Yet how contagious is the rage and insanity of anger. How quickly evil in one kindles the same spirit in others. How quickly zeal to defend the right degenerates into vengeance: revenge for the wrong done occupies the whole mind, the mob spirit is aroused: Heaven and its law is abolished and the flames of hell encompass both the good and the evil. This should not be.
"Vengeance is mine: I will repay, saith the Lord." Zeal from self is always lawless. Only that zeal which is checked and curbed by the law of God, and by recognition of His all-ruling Providence, can ever accomplish anything toward the permanent conquest of evil. How futile to fight evil with evil. In such case how can good prevail? Truth from good can alone fight evil successfully.
The Lord as a Man in the World
How wonderful was the state of the Lord as a Man in the world. No man or angel can ever understand thoroly His life. By Jewish heredity and environment He was externally one with His day and generation: yet internally one with the omniscient God: thus with a wisdom finally reaching beyond that of the wisest angels. Moved as all men must be by the things which came to Him thru the external senses of the body, His reaction would always be from His ruling love, thus from the Divine Love and the Divine Wisdom of the Father within Him. He spoke and acted from God and as God.
Yet He had another state, a state of exinanition, or outpouring: a state in which His consciousness was in the maternal human: a state in which He examined that human with its limited wisdom and its love of external things, its shadows and appearances, when the Father seemed separate, when He must pray to the Father as tho to another. In this state the hells flowed in, tempting Him, seeking to make Him accept as His own His maternal human.
Thus, as says the Apostle, "He was tempted in all points, like as we are, yet without sin."
It would have been sin for Him to accept anything of the maternal human, any of its limited light, any of its affections. They were of the body, of the world, of self. These He rejected and put off to accept instead from the indwelling Father, the love of men and their salvation to eternity. This was the Love which with its Wisdom sustained Him in all His temptations. He ever spoke and acted only from this Divine Love and its Divine Wisdom.
Think what it must have been to be closely associated with such a Man: to live with Him day and night, as did the Twelve: to be sure always, whatever happened, of His love and sympathy, of His understanding: and of His Wisdom. Never did there appear any anger, any pride, or contempt of others. Not only had He the power to provide bread from Heaven when they were hungry, to cast out demons, to still the storm, to walk on the angry waters: His wisdom was unfailing.
And yet, altho He was so great that his disciples could not but feel like little children before Him, never did He show impatience with their ignorance: only a desire to impart to them all the wisdom He Himself possessed, in words adapted to their understanding. "All things that I have learned of my Father I have made known unto you."

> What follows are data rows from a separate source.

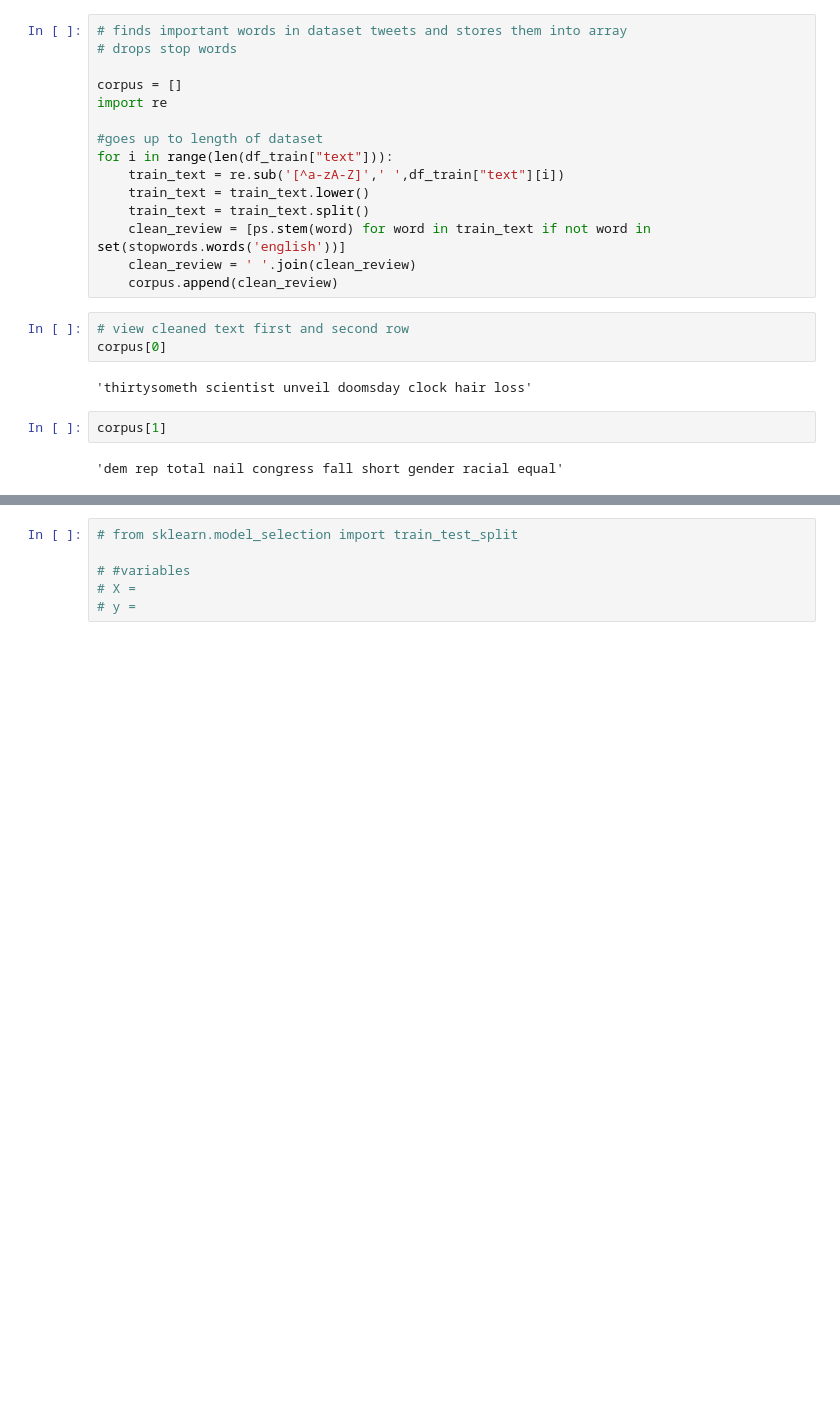
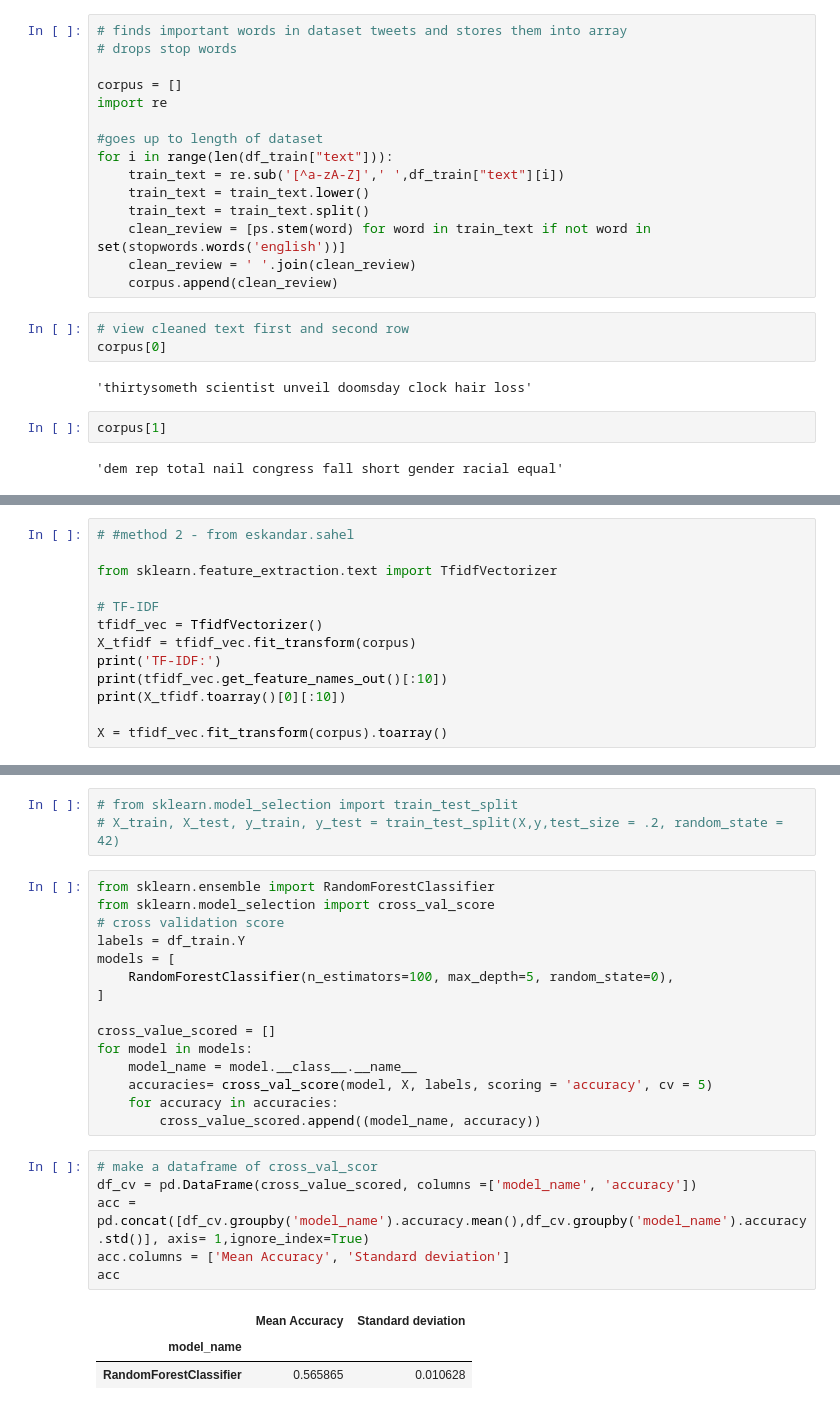
Before and after one commit to MeganTran6023/NLP_Sarcasm, a Jupyter notebook: NLP_Sarcasm Dataset.ipynb, the cells around one changed output, grey strips where cells are left out. Saved outputs shown, nothing was run; the diff lists cells and outputs as text; blank space fills up the shorter version.

```diff
--- a/NLP_Sarcasm Dataset.ipynb
+++ b/NLP_Sarcasm Dataset.ipynb
@@ -173,0 +163,13 @@ array([1, 0, 0, ..., 1, 0, 1], dtype=int64)
+# %%
+# #method 2 - from eskandar.sahel
+
+from sklearn.feature_extraction.text import TfidfVectorizer
+
+# TF-IDF
+tfidf_vec = TfidfVectorizer()
+X_tfidf = tfidf_vec.fit_transform(corpus)
+print('TF-IDF:')
+print(tfidf_vec.get_feature_names_out()[:10])
+print(X_tfidf.toarray()[0][:10])
+
+X = tfidf_vec.fit_transform(corpus).toarray()
@@ -176,6 +193,28 @@ array([1, 0, 0, ..., 1, 0, 1], dtype=int64)
 # %%
 # from sklearn.model_selection import train_test_split
-
-# #variables
-# X =
-# y =
+# X_train, X_test, y_train, y_test = train_test_split(X,y,test_size = .2, random_state = 42)
+# %%
+from sklearn.ensemble import RandomForestClassifier
+from sklearn.model_selection import cross_val_score
+# cross validation score
+labels = df_train.Y
+models = [
+    RandomForestClassifier(n_estimators=100, max_depth=5, random_state=0),
+]
+
+cross_value_scored = []
+for model in models:
+    model_name = model.__class__.__name__
+    accuracies= cross_val_score(model, X, labels, scoring = 'accuracy', cv = 5)
+    for accuracy in accuracies:
+        cross_value_scored.append((model_name, accuracy))
+# %%
+# make a dataframe of cross_val_scor
+df_cv = pd.DataFrame(cross_value_scored, columns =['model_name', 'accuracy'])
+acc = pd.concat([df_cv.groupby('model_name').accuracy.mean(),df_cv.groupby('model_name').accuracy.std()], axis= 1,ignore_index=True)
+acc.columns = ['Mean Accuracy', 'Standard deviation']
+acc
+# %% [output]
+|  | Mean Accuracy | Standard deviation |
+| model_name |  |  |
+| RandomForestClassifier | 0.565865 | 0.010628 |
```
Also changed, not shown: parts of 11 cells of this notebook.
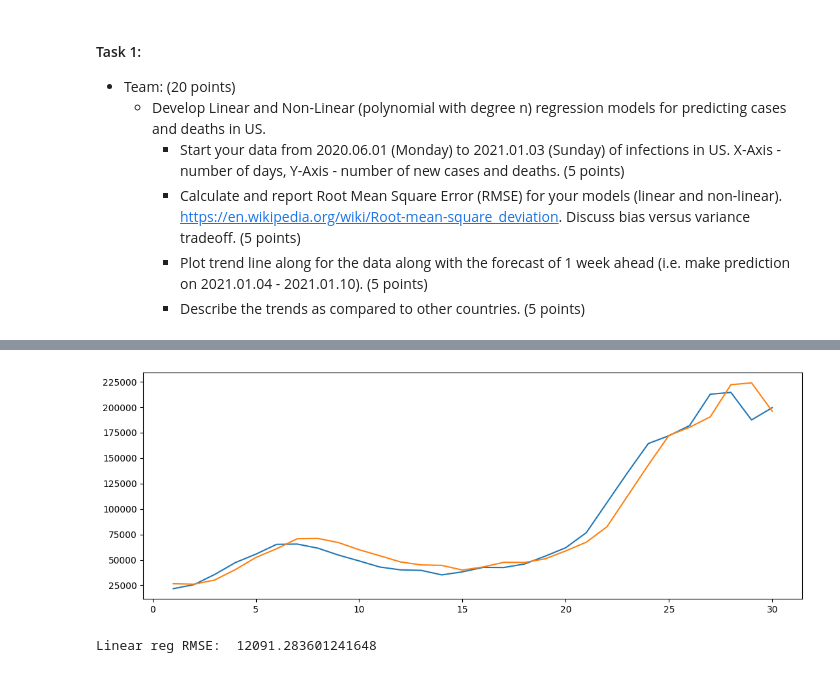
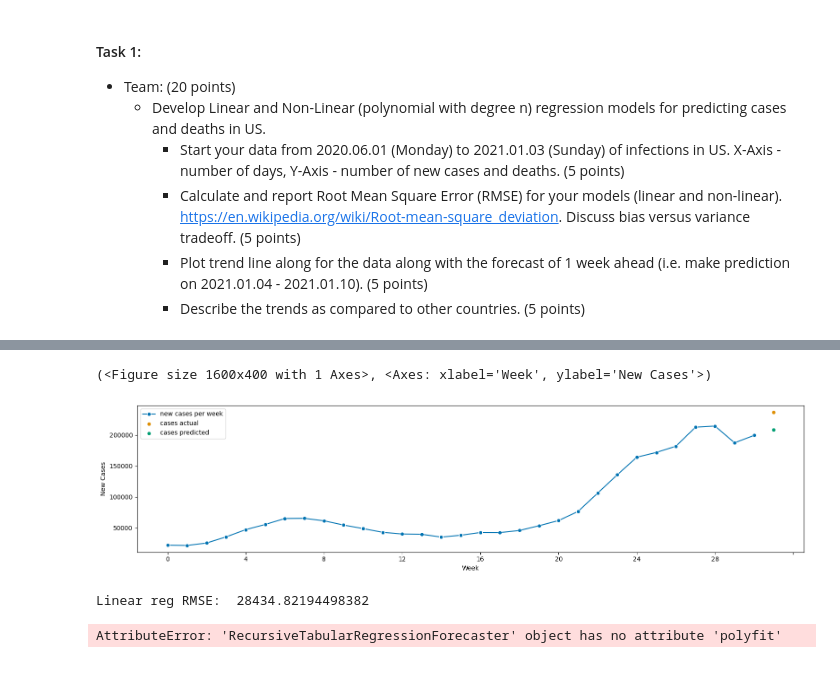
Before and after one commit to aiwayemi/Group-1, a Jupyter notebook: Project_Stage_4_Team.ipynb, the cells around one changed output, grey strips where cells are left out. Drawn from its saved outputs; the diff is of its cells as text; code cells hidden in the pictures.

```diff
--- a/Project_Stage_4_Team.ipynb
+++ b/Project_Stage_4_Team.ipynb
@@ -82,13 +74,0 @@ plt.plot(cases_weeks["week"], cases_weeks["sum"])
-# %%
-# Linear regression tutorial: https://www.kaggle.com/code/ryanholbrook/linear-regression-with-time-series
-cases_weeks['week'] = np.arange(len(cases_weeks['week']))
-plt.rc(
-    "figure",
-    autolayout=True,
-    figsize=(11, 4),
-    titlesize=18,
-    titleweight='bold',
-)
-fig, ax = plt.subplots()
-ax.plot("week", "sum", data=cases_weeks, color='0.75')
-ax = sns.regplot(x='week', y='sum', data=cases_weeks, ci=None, scatter_kws=dict(color='0.25'))
@@ -123,12 +75,26 @@ Text(0.5, 0, 'Lag_1')
-# %%
-ax = y.plot()
-ax = y_pred.plot()
-# %% [output]
-[figure, removed]
-# %%
-MSE = mean_squared_error(y,y_pred)
-print("Linear reg RMSE: ", np.sqrt(MSE))
-# %% [output]
-Linear reg RMSE:  12091.283601241648
+# %%
+#LinearReg prediction tutorial:
+#https://towardsdatascience.com/build-complex-time-series-regression-pipelines-with-sktime-910bc25c96b6
+
+#tts without randomizing order. test_size=1 for prediction 1 week ahead
+cy_train, cy_test = temporal_train_test_split(cy, test_size=1)
+fh = ForecastingHorizon(cy_test.index, is_relative=False)
+regressor = LinearRegression()
+forecaster = make_reduction(regressor, window_length=1, strategy="recursive")
+# %%
+forecaster.fit(cy_train)
+cy_pred = forecaster.predict(fh)
+# %%
+
+plot_series(cy_train, cy_test, cy_pred, labels=["new cases per week", "cases actual", "cases predicted"],
+            x_label='Week', y_label='New Cases')
+# %% [output]
+(<Figure size 1600x400 with 1 Axes>, <Axes: xlabel='Week', ylabel='New Cases'>)
+[figure, added]
+# %%
+MSE = mean_squared_error(cy_test,cy_pred)
+print("Linear reg RMSE: ", np.sqrt(MSE))
+# %% [output]
+Linear reg RMSE:  28434.82194498382
 # %%
 # Non-Linear regression tutorial: https://pieriantraining.com/nonlinear-regression-in-machine-learning-python/
@@ -134,0 +106,22 @@ Linear reg RMSE:  12091.283601241648
+# %%
+#X_train, X_test, y_train, y_test = train_test_split(poly_features, cy, test_size=0.3, random_state=101)
+cy_train, cy_test = temporal_train_test_split(poly_features, test_size=1)
+fh = ForecastingHorizon(pd.DataFrame(cy_test).index, is_relative=False)
+model = LinearRegression(fit_intercept=True)
+forecaster = make_reduction(regressor, window_length=1, strategy="recursive")
+forecaster.polyfit(cy_train)
+
+train_pred = forecaster.predict(cy_train)
+test_pred = pd.Series(model.predict(fh))
+train_RMSE = np.sqrt(mean_squared_error(y_train,train_pred))
+test_RMSE = np.sqrt(mean_squared_error(y_test,test_pred))
+
+print("train: ", train_RMSE, "\ttest: ", test_RMSE)
+
+#fig, ax = plt.subplots()
+ax.plot(cases_weeks, test_pred)
+cases_weeks.plot()
+test_pred.plot()
+ax.set_aspect('equal')
+# %% [output]
+AttributeError: 'RecursiveTabularRegressionForecaster' object has no attribute 'polyfit'
```
Also changed, not shown: parts of 13 cells of this notebook.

But now, at the cross, He puts aside all His power. His authority, His majesty, and becomes as helpless as another man. This He did for man's salvation. "No man taketh my life from Me." He said: "I have power to lay it down and to take it again: this commandment have I received of my Father." The last degree of temptation always involves non-resistance: non-resistance from self: the devils must appear to be triumphant: self-love and the pride of self, must be uprooted from the heart. With the Lord this involved not only the rejection of the mortal body from the mother, as with every man, but it involved also the putting on of a new body from the Divine which was His soul.
The victory of the hells proved their defeat. They succeeded in destroying His body from the mother only to bring forth to angels and men the clear vision of His Divine Body, with the full majesty and glory of Jehovah God. Before this vision they could not stand, but were constrained to flee to their caverns in the hells, leaving the Lord's sheep free.
What a lifting of man's horizon came with the Lord's victory over hell. The Jew's eyes were fixed at his feet: like the beasts which perish, he saw only the things of this world.
But with the Lord's resurrection life and immortality were brought to light. Heaven became a real place. The Christian's ambitions, his hopes, were lifted from the flesh pots of earth to a blessed home in Heaven. And while he did not have a clear realization of that world, nor of the spiritual loves which must rule there, still his horizon was extended to take in that world as well as this one.
And now in His Second Coming, after almost two millenniums of Christian faith and culture, the Lord is able to open the wisdom of His Word as angels know it: to reveal the life after death, the true nature of Heaven and the loves which make it: the true nature of hell and the loves that make it hell: the nature of God and of the Lord our Savior and Redeemer and how in Him the two natures of God and Man were made one: the nature of Divine order according to which God Himself must act because He is Divine Love and Wisdom and cannot act contrary to His own essence and nature: the laws of order for man, that he must rule his little world as the Lord rules His great Universe, in freedom according to reason, as if of himself, yet ever acknowledging that the wisdom and the love to so order his own must be received from the Lord, for in man apart from the Lord dwells only folly and insanity.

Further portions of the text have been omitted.